Faulty accounting and reporting methods obscure the magnitude of unfunded liabilities. Partly in response to the devastating impact of the Great Recession, the Governmental Accounting Standards Board (GASB) made two significant changes in 2012 (Statement No. 67, Financial Reporting for Pension Plans and Statement No. 68, Accounting and Financial Reporting for Pensions) to the methods used for measuring the financial health of pension plans. GASB intended these changes to increase transparency, consistency, and comparability of pension information. Public pensions are now required to report their assets and liabilities using a standardized actuarial cost method, to disclose investment returns, and to include unfunded pension liabilities on state balance sheets.
Unfortunately, states have found ways to work around these requirements and paint an unrealistically rosy picture of their pension funding status.
The Center for State Fiscal Reform at ALEC analyzes the annual official financial documents of more than 280 state-administered pension plans using more realistic investment return assumptions in order to gain a clearer picture of the pension problem. The unfunded liabilities of each pension plan are revalued using a discount rate equal to a risk-free rate of return, best represented by debt instruments issued by the United States government. This year's study uses a risk-free rate of 2.142 percent, derived from an average of the 10- and 20-year U.S. Treasury bond yields over the course of 12 months spanning April 2016 to March 2017. Based on these revised investment return assumptions, we report on total unfunded pension liability, unfunded pension liabilities per capita, and the funding ratio of these plans.

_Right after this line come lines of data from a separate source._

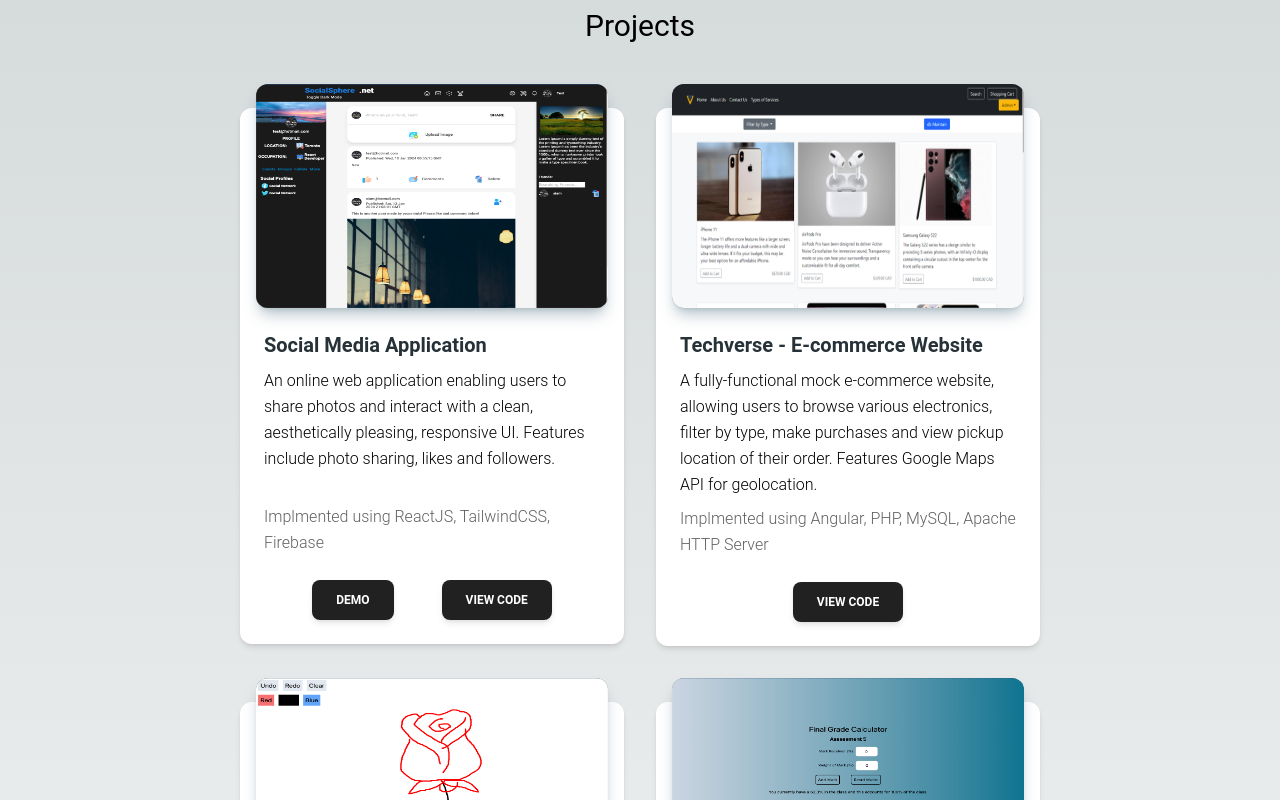
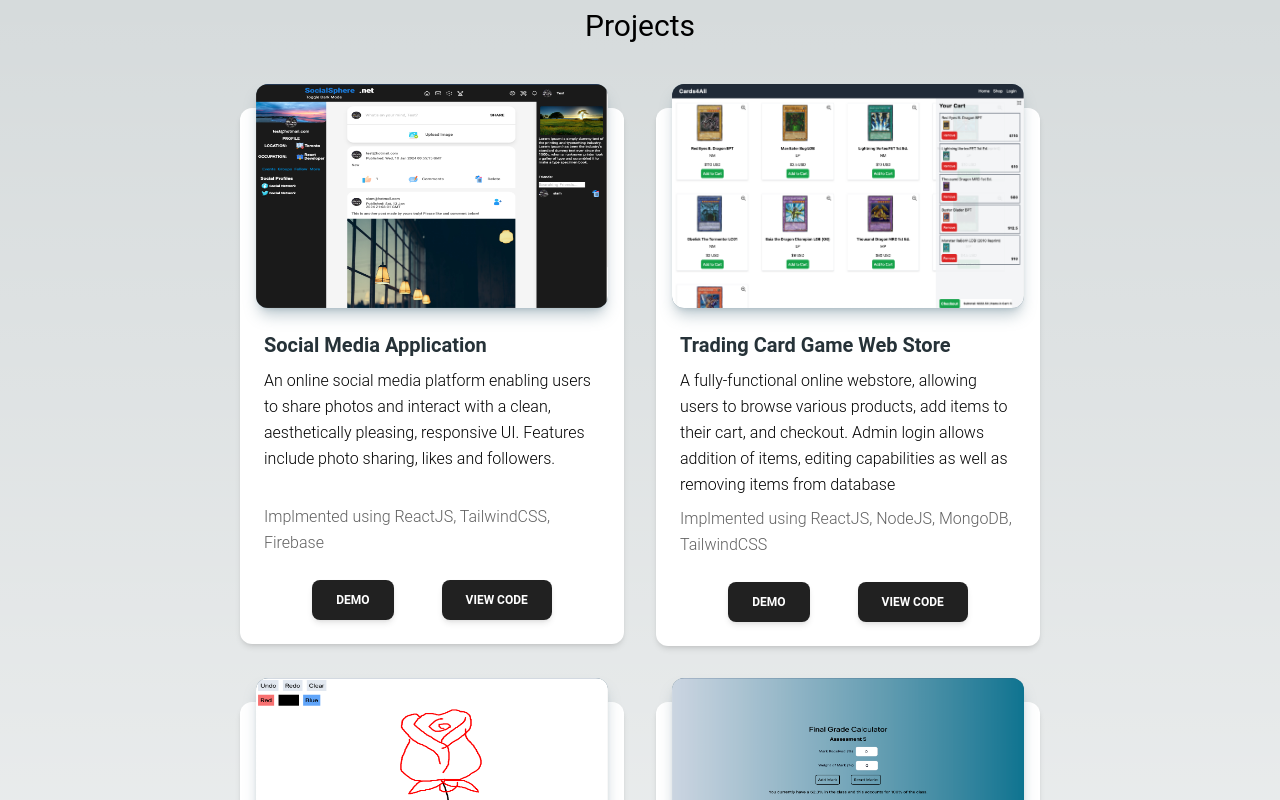
Before and after one commit to Siam63/portfolio-web-app, a Next.js app: page /Projects in a window 1280 px wide. Shown: the top 800 px of the page. Built offline with nearby package versions, Linux system fonts and the light colour scheme.

Commit message:
small changes pushed

```diff
--- a/pages/Projects.js
+++ b/pages/Projects.js
@@ -14,7 +14,7 @@ import socialApp from '../public/social-media-app.png';
 import drawingApp from '../public/drawing-app.png';
 import gpaV2 from '../public/gpa-pic.png';
 import gallery from '../public/photo-gallery.png';
-import techVerse from '../public/techverse_img.png';
+import cardsApp from '../public/cards4all.png';
 
 function Projects() {
     return (
@@ -36,7 +36,7 @@ function Projects() {
                                     Social Media Application
                                 </Typography>
                                 <Typography color="black">
-                                    An online web application enabling users to share photos and interact with a clean, aesthetically pleasing, responsive UI.
+                                    An online social media platform enabling users to share photos and interact with a clean, aesthetically pleasing, responsive UI.
                                     Features include photo sharing, likes and followers.
                                 </Typography>
                                 <Typography className="pt-8">
@@ -58,25 +58,28 @@ function Projects() {
                         <Card className="hover:scale-105 transition-all mt-6 w-96">
                             <CardHeader color="blue-gray" className="relative h-56">
                                 <Image className="object-fill h-56 w-96"
-                                    src={techVerse}
+                                    src={cardsApp}
                                     alt="card-image"
                                 />
                             </CardHeader>
                             <CardBody>
                                 <Typography variant="h5" color="blue-gray" className="mb-2">
-                                    Techverse - E-commerce Website
+                                    Trading Card Game Web Store
                                 </Typography>
                                 <Typography color="black">
-                                    A fully-functional mock e-commerce website, allowing users to browse various electronics, filter by type,
-                                    make purchases and view pickup location of their order. Features Google Maps API for geolocation.
+                                    A fully-functional online webstore, allowing users to browse various products, add items to their cart,
+                                    and checkout. Admin login allows addition of items, editing capabilities as well as removing items from database
                                 </Typography>
                                 <Typography className="pt-2">
-                                    Implmented using Angular, PHP, MySQL, Apache HTTP Server
+                                    Implmented using ReactJS, NodeJS, MongoDB, TailwindCSS
                                 </Typography>
                             </CardBody>
                             <div className="flex justify-center">
                                 <CardFooter className="pt-0">
-                                    <Button>View Code</Button>
+                                    <Button >Demo</Button>
+                                </CardFooter>
+                                <CardFooter className="pt-0">
+                                    <Button onClick={() => window.open('https://github.com/Siam63/tcg-store', '_blank')}>View Code</Button>
                                 </CardFooter>
                             </div>
                         </Card>
```
Also changed, not shown: public/cards4all.png (added).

...and as you might expect, the results are fairly bleak. In terms on aggregate underfunding, ALEC figures our taxpayer-funded pension ponzis are roughly $6 trillion underfunded, or roughly 2-3x worse that the often-quoted $2-$3 trillion underfunding calculated by state pension administrators. Meanwhile, using ALEC's discount rates, the state of California is nearly $1 trillion underfunded by itself.
So, what is your personal share of these massive public liabilities? Well, if you're in one of the 10 bottom states it's anywhere from $25,000 to $45,000. Of course, that's the liability for every man, woman and child so the typical American household (with 2.57 residents) in those states is on the hook for $67,500 - $115,650.
ALEC's full report
Now ask yourself WHY such an already questionable lobbying firm of corporate overlords so tainted that even major corporations have had to disassociate themselves for backroom dealing would release such an apocalyptic view of our pension systems?
I think it is because they want to undermine trust and eventually push for their extinction. Replaced by some weak and unsuccessful 401k plans used in their corporate world.
Notice that instead of focusing on how they can FIX the problems they have been exaggerating they only offer Pension Armageddon as the ultimate fate.
@Marra McDonald Johnson